APART from Italy, a team that at least tries to play some positive, creative rugby, this season's Six Nations Championship is proving to be one of the tightest in recent memory.
Even though the Ireland v English clash, the weekend after this, is perhaps already seen as the defining game, it seems that all teams, possibly the Italians apart, are capable of beating each other.
Right from the outset of this championship I thought that Ireland had the ability to retain the Six Nations trophy, I also felt that there wouldn't be an outright Grand-slam winner, that in fact all the main contenders would cough up at least one game.
If you look at all the remaining games none of the results are clearly written in stone.
Ireland are in a pretty good place after two wins from two starts, and when captain Paul O'Connell threw his arms up after last week's win you realised just what it meant to take down France in successive years.
O'Connell is one of the older Irish players, players that rarely had the chance to savour a win over Les Blues yet some of his younger team-mates must have be thinking "What is all the fuss about Paulie we have never lost to them".
Joe Schmidt has this Irish team playing to their strengths, he also it seems has a game-plan tailored for every opposition.
For instance against Italy Ireland kicked a lot of first phase possession for territory, but against France Ireland changed tack and started the game by running the ball from deep and moving the big French pack from side to side with ball in hand.
Schmidt is known for his attention to detail, sitting up into the small hours of the morning constructing a plan that exposes opposition teams' weaknesses.
In other years we sometimes struggled to see any discernible way that Irish teams actually played, but under the adopted Kiwi Ireland seem to have a blueprint for almost every team, just look at the results under Schmidt's tutelage.With Johnny Sexton, Seán O'Brien and Cian Healy all another game to the good, coupled with the emergence and improvement of players like Dominic Ryan, Jordi Murphy, Iain Henderson and Robbie Henshaw Ireland has every right to feel that if they can just get over England's physicality and ability to scrum (Ireland's Achilles heel) then the possibility of something truly special is on.
The Welsh match in Cardiff a week later has always worried me from the onset, not because I believe that Wales are a superior side, they are not.
I just fear that if Ireland do beat England they may just be lulled into thinking that Wales will be easier, but it will be tough in Cardiff.
Wales and their ex-Irish coach Warren Gatland will be waiting in the long grass to avenge last year's humiliating loss in the Aviva.
Wales have an almost all Lions backline that featured in Australia a couple of years ago but the game has moved on.

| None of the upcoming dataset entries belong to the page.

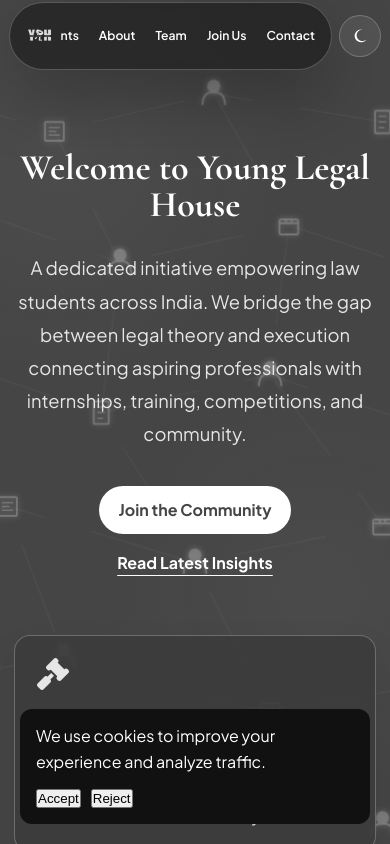
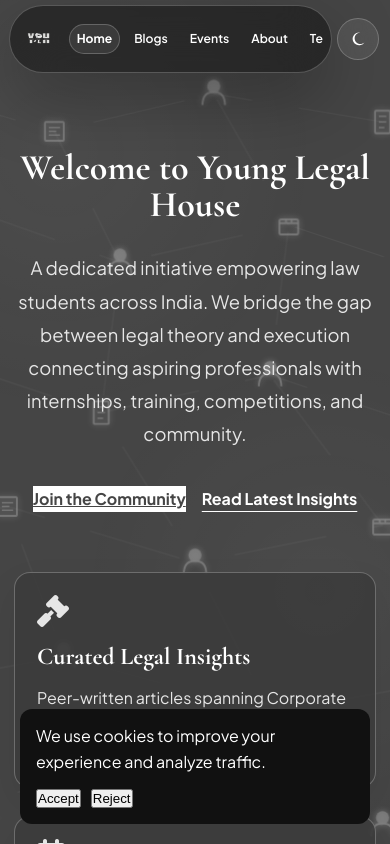
Before and after one commit to TejTalin/young-legal-house, a Next.js app: page / in a window 390 px wide. Shown: the top 844 px of the page. Built offline with nearby package versions, Linux system fonts and the light colour scheme.

Commit message:
Refine header styles and responsive design
Updated header and logo dimensions, adjusted layout properties, and refined responsive styles for various screen sizes.

```diff
--- a/app/globals.css
+++ b/app/globals.css
@@ -106,21 +106,22 @@ img { max-width: 100%; display: block; }
 }
 
 .ylh-header-inner {
-  width: min(1240px, calc(100% - 32px));
-  min-height: 84px;
+  width: min(1280px, calc(100% - 28px));
+  min-height: 92px;
   margin: 0 auto;
   display: grid;
-  grid-template-columns: minmax(0,1fr) 52px;
-  gap: 12px;
+  grid-template-columns: minmax(0,1fr) 58px;
+  gap: 14px;
   align-items: center;
   pointer-events: none;
+  padding-top: 8px;
 }
 
 .sticky-logo, .sticky-island, .sticky-theme-toggle { pointer-events: auto; }
 
 .sticky-logo img {
-  width: 86px;
-  height: 86px;
+  width: 112px;
+  height: 112px;
   object-fit: contain;
 }
 
@@ -131,8 +132,8 @@ body.light-mode .footer-logo {
 
 .sticky-island {
   position: relative;
-  min-height: 56px;
-  padding: 0 14px;
+  min-height: 62px;
+  padding: 0 18px;
   border: 1px solid var(--glass-border);
   border-radius: 999px;
   background: rgba(0,0,0,0.42);
@@ -140,7 +141,8 @@ body.light-mode .footer-logo {
   backdrop-filter: blur(26px);
   display: flex;
   align-items: center;
-  justify-content: space-between;
+  gap: 12px;
+  justify-content: flex-start;
   pointer-events: auto;
 }
 
@@ -151,24 +153,22 @@ body.light-mode .sticky-island {
 .island-nav {
   display: flex;
   align-items: center;
-  gap: 4px;
-  justify-content: flex-end;
-  flex-wrap: wrap;
+  gap: 6px;
+  justify-content: flex-start;
+  flex-wrap: nowrap;
+  margin-left: 6px;
 }
 
-.island-nav a, .island-nav button {
+.island-nav a {
   border: 0;
   background: none;
   color: var(--text-color);
   cursor: pointer;
   font: inherit;
-  font-size: 0.94rem;
+  font-size: 0.96rem;
   font-weight: 600;
   text-decoration: none;
-}
-
-.island-nav a {
-  padding: 6px 10px;
+  padding: 7px 11px;
   border: 1px solid transparent;
   border-radius: 999px;
   white-space: nowrap;
@@ -186,8 +186,8 @@ body.light-mode .sticky-island {
 }
 
 .sticky-theme-toggle {
-  width: 52px;
-  height: 52px;
+  width: 56px;
+  height: 56px;
   padding: 0;
   display: grid;
   place-items: center;
@@ -199,6 +199,8 @@ body.light-mode .sticky-island {
   cursor: pointer;
   backdrop-filter: blur(16px);
   pointer-events: auto;
+  justify-self: end;
+  margin-right: 2px;
 }
 
 .theme-icon {
@@ -206,16 +208,64 @@ body.light-mode .sticky-island {
   height: 20px;
 }
 
-.glass-pill {
-  min-height: 44px;
-  padding: 10px 18px;
-  border: 1px solid var(--glass-border);
-  border-radius: 999px;
-  background: var(--glass-bg);
-  color: var(--text-color);
-  cursor: pointer;
-  text-decoration: none;
-  backdrop-filter: blur(16px);
+/* ── RESPONSIVE ── */
+@media (max-width: 900px) {
+  body { padding-top: 94px; }
+
+  .ylh-header-inner {
+    grid-template-columns: minmax(0,1fr) 48px;
+    min-height: 82px;
+    gap: 8px;
+    width: min(100% - 14px, 820px);
+    padding-top: 6px;
+  }
+
+  .sticky-logo img { width: 86px; height: 86px; }
+  .sticky-island { min-height: 54px; padding: 0 10px; gap: 8px; }
+
+  .island-nav {
+    overflow-x: auto;
+    flex-wrap: nowrap;
+    scrollbar-width: none;
+    margin-left: 2px;
+  }
+
+  .island-nav::-webkit-scrollbar { display: none; }
+  .island-nav a { font-size: 0.84rem; padding: 5px 8px; }
+  .sticky-theme-toggle { width: 46px; height: 46px; }
+
+  .cards-grid { grid-template-columns: 1fr; }
+  .join-grid { grid-template-columns: 1fr; }
+  .featured-grid { grid-template-columns: 1fr; }
+  .publication-toolbar { grid-template-columns: 1fr; }
+  .filter-popover { left: 50%; transform: translateX(-50%); }
+  .contact-info-card, .subscription-card { position: static; }
+
+  .footer-top { grid-template-columns: 1fr; text-align: center; }
+  .footer-left, .footer-center, .footer-right { justify-self: center; }
+  .footer-links, .footer-socials { align-items: center; justify-content: center; }
+  .footer-logo { margin-left: auto; margin-right: auto; }
+}
+
+@media (max-width: 560px) {
+  body { padding-top: 86px; }
+  .container, footer { width: min(100% - 28px, 1120px); }
+
+  .ylh-header-inner {
+    grid-template-columns: minmax(0,1fr) 43px;
+    min-height: 76px;
+    gap: 7px;
+    padding-top: 5px;
+  }
+
+  .sticky-logo img { width: 74px; height: 74px; }
+  .sticky-island { min-height: 50px; padding: 0 8px; }
+  .island-nav a { font-size: 0.77rem; padding: 4px 7px; }
+  .sticky-theme-toggle { width: 42px; height: 42px; font-size: 1rem; }
+  .theme-icon { width: 18px; height: 18px; }
+  .page-spacing { padding-top: 8px; }
+  .glass-card { padding: 22px; }
+  .community-bg { opacity: 0.4; }
 }
 
 /* ── CARDS ── */
```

Outstanding in aerial combat, Wales still do not have much subtlety in the way they play the game, and that has often been Gatland's style, building teams, albeit successfully, around a few key players, extreme fitness and a simple bludgeoning game-plan.

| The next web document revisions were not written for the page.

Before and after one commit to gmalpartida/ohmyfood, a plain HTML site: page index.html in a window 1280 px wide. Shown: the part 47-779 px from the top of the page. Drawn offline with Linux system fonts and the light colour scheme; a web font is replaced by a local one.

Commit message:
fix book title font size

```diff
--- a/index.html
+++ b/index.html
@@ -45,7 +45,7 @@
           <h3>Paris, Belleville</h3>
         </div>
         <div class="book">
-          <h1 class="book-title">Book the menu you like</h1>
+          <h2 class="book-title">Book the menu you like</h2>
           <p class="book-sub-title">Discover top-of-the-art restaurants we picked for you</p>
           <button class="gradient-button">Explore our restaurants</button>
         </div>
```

When you have a backline containing the likes of Jonathan Davies, Jamie Roberts, George North and Alex Cuthbert it is not rocket science as to what to expect, and teams are now reading them.
To be effective those big men need quality front foot ball, and with the likes of Gethin Jenkins now well past his sell buy date and with the Jones boys out to pasture Wales are struggling in the set-piece game not helped by visible infighting on the field.

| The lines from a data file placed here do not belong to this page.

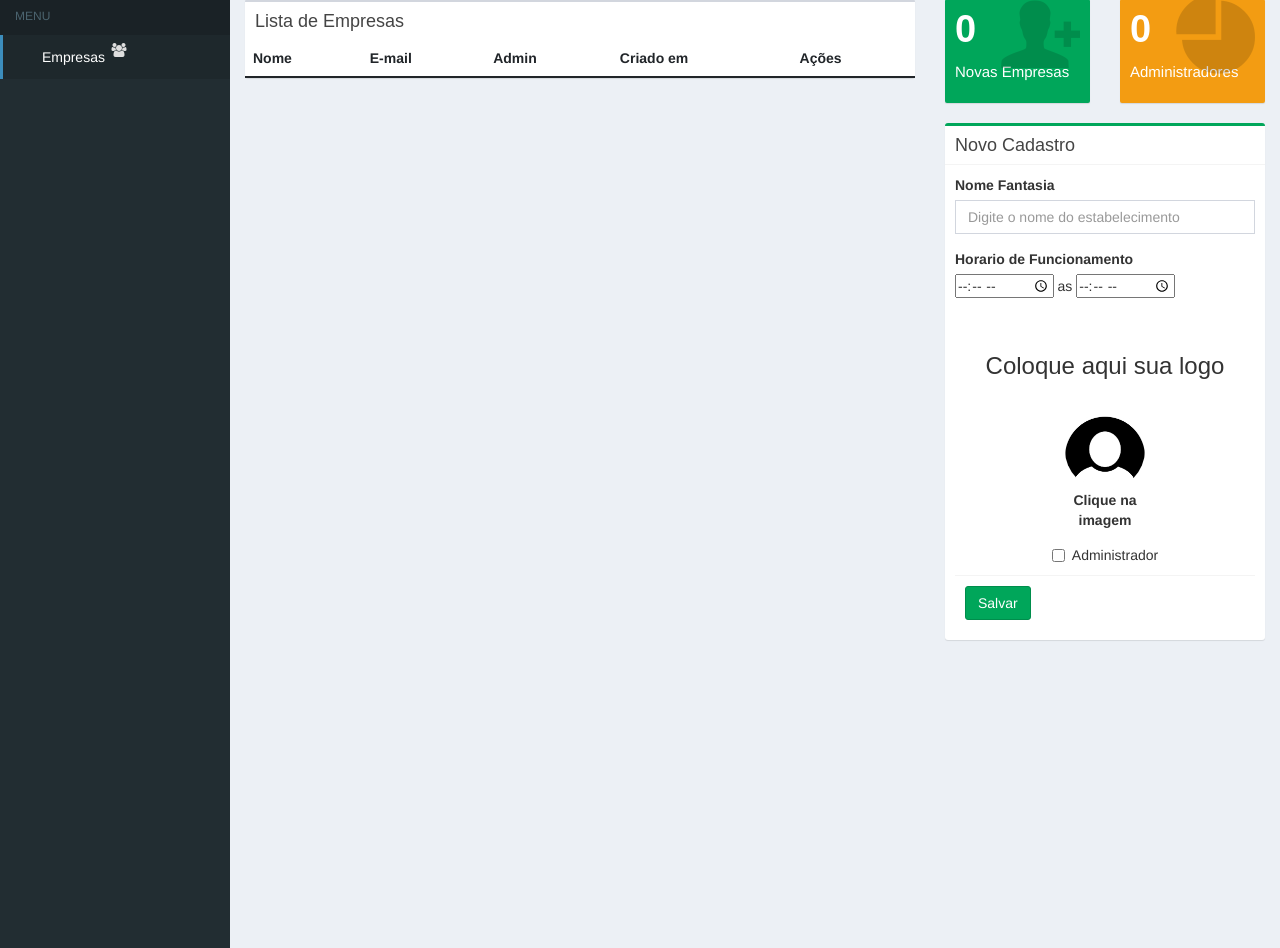
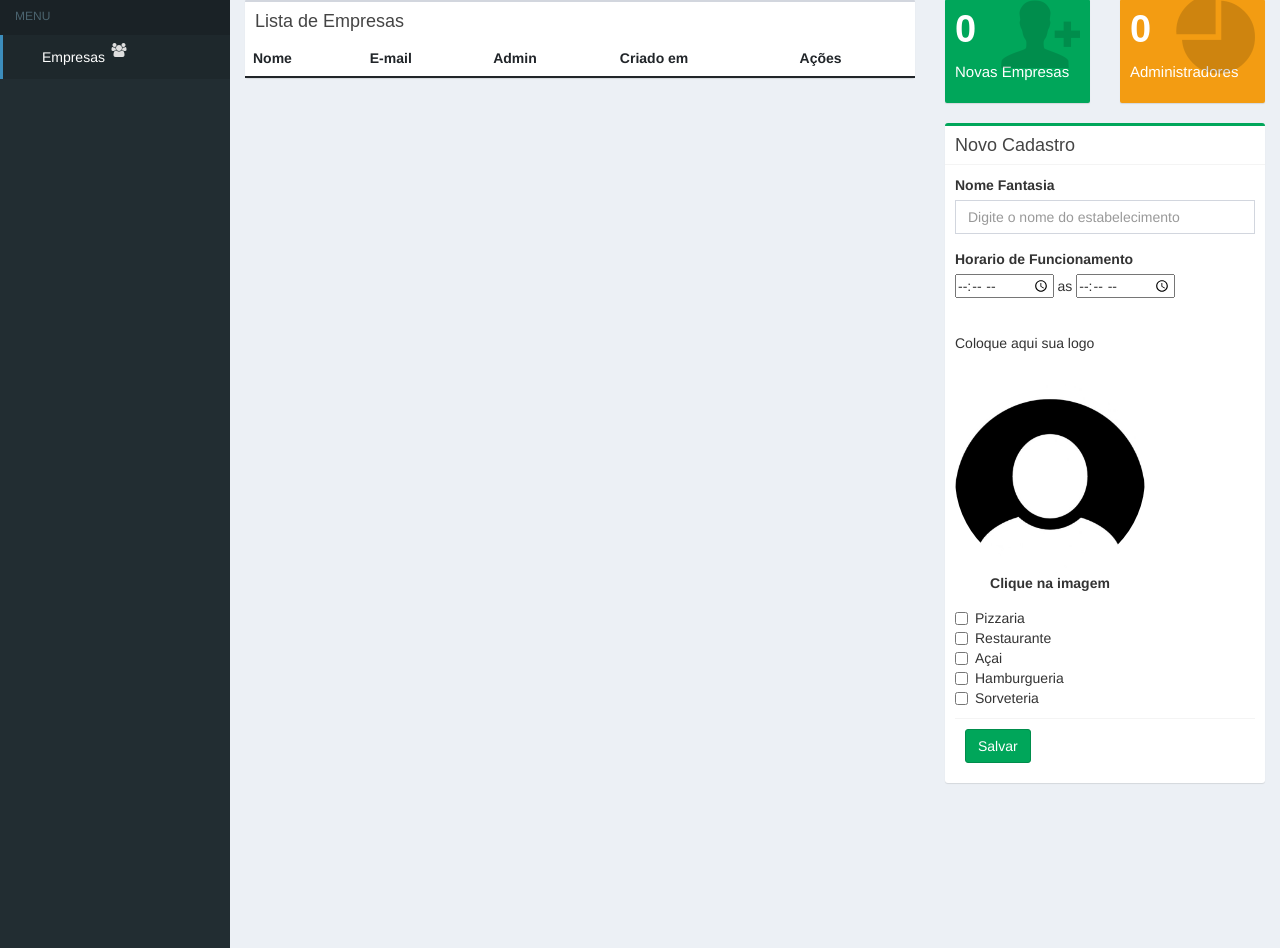
Before and after one commit to Raynder/AppGarcon, a PHP site: page /AppGarcon/painel in a window 1280 px wide. Shown: the part 117-1065 px from the top of the page. Run offline with PHP 8.4, Linux system fonts and the light colour scheme; lists and menus that the app fills with data are empty; some libraries are stand-ins or nearby versions; some web fonts are replaced.

Commit message:
preparando inserção de empresas no DB

```diff
--- a/App/Controllers/Painel.php
+++ b/App/Controllers/Painel.php
@@ -10,6 +10,8 @@
         if(isset($_POST['nome']) && isset($_POST['hr_inicio']) && isset($_POST['hr_fim']) && isset($_POST['image'])){
             $imageTemp = explode(URL,$_POST['image'])[1];
             $image = "img/logos/logo_".$_POST['nome'].".png";
+
+            //
             if(rename($imageTemp, $image)){
                 exit(json_encode('resp:Empresa cadastrada com sucesso!'));
             }
--- a/App/Views/painel/inicio.php
+++ b/App/Views/painel/inicio.php
@@ -242,14 +242,14 @@
                 </div>
 
 
-                <div class="" align="center">
+                <div class="">
                   <br />
-                  <h3 align="center">Coloque aqui sua logo</h3>
+                  <p>Coloque aqui sua logo</p>
                   <br />
                   <div class="row">
-                      <div class="col-md-4">&nbsp;</div>
-                      <div class="col-md-4">
-                          <div class="image_area">
+                      <!-- <div class="col-md-4">&nbsp;</div> -->
+                      <div class="col-md-8">
+                          <div align="center" class="image_area">
                               <form method="post">
                                   <label for="upload_image">
                                       <img src="<?=URL?>img/user.jpg" id="uploaded_image" class="img-responsive img-circle" />
@@ -293,8 +293,25 @@
 
 
                 <div class="checkbox">
+                  <style>
+                    .checkbox label{
+                      width: 100%;
+                    }
+                  </style>
                   <label>
-                    <input type="checkbox" name="admin"> Administrador
+                    <input type="checkbox" name="pizzaria"> Pizzaria
+                  </label>
+                  <label>
+                    <input type="checkbox" name="restaurante"> Restaurante
+                  </label>
+                  <label>
+                    <input type="checkbox" name="acai"> Açai
+                  </label>
+                  <label>
+                    <input type="checkbox" name="hamburgeria"> Hamburgueria
+                  </label>
+                  <label>
+                    <input type="checkbox" name="sorveteria"> Sorveteria
                   </label>
                 </div>
               </div>
--- a/public/dist/js/js.js
+++ b/public/dist/js/js.js
@@ -120,14 +120,22 @@ $(document).ready(function() {
 //Fim do script de crop
 
 function cadastrar_empresa() {
+    categoria = ''
+
     nome = document.getElementById('nome').value
     hr_inicio = document.getElementById('hr_inicio').value
     hr_fim = document.getElementById('hr_fim').value
     image = document.getElementById('uploaded_image').src
+
+    checks = document.querySelectorAll('input[type="checkbox"]')
+    for (i = 0; i < length(checks); i++) {
+        if (checks[i].checked) categoria += checks[i].name + ','
+    }
+
     $.ajax({
             url: "painel/cadastrar",
             type: 'post',
-            data: { nome: nome, hr_inicio: hr_inicio, hr_fim: hr_fim, image: image },
+            data: { nome: nome, hr_inicio: hr_inicio, hr_fim: hr_fim, image: image, categoria: categoria },
             // beforeSend: function() {
             //     alert('enviando....')
             // }
```
Also changed, not shown: 1 other file.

Under Vern Cotter there is no bickering and the Scottish Bravehearts are currently boxing well above their weight and actually have perhaps the best back-three combination in the championship with full-back Stuart Hogg the standout player from all the games to date.
The problem for Scotland is an inability to close out close games and getting enough ball to their back-three.
The Hogg try in the first half against Wales was more the result of a Welsh turnover than Scotland actually creating anything, and Scotland will struggle as the championship goes on, especially now that they have lost some key men.
Their impact bench also looks fairly weak and inexperienced when compared to the other teams. Scotland counter-ruck exceptionally well under Cotter but that statistic says something too, mainly that the Scots are defending for too long.
Last week against Wales, Scotland had just 15 per cent of the possession in the second half, that shows that (a) defending all day long will soon become tiring and (b) that despite all the ball Wales cannot create much themselves.
France showed a slight improvement last week against Ireland, despite having a coach who can't motivate them or select his best team. With Morgan Parra surely restored to scrumhalf and a strong scrum, France could still upset the likes of Wales and England, but they are too predictable, one dimensional and badly need some team spirit, something that seems to have been lacking for a number of years.
Next week I will examine where Ireland will try and beat England.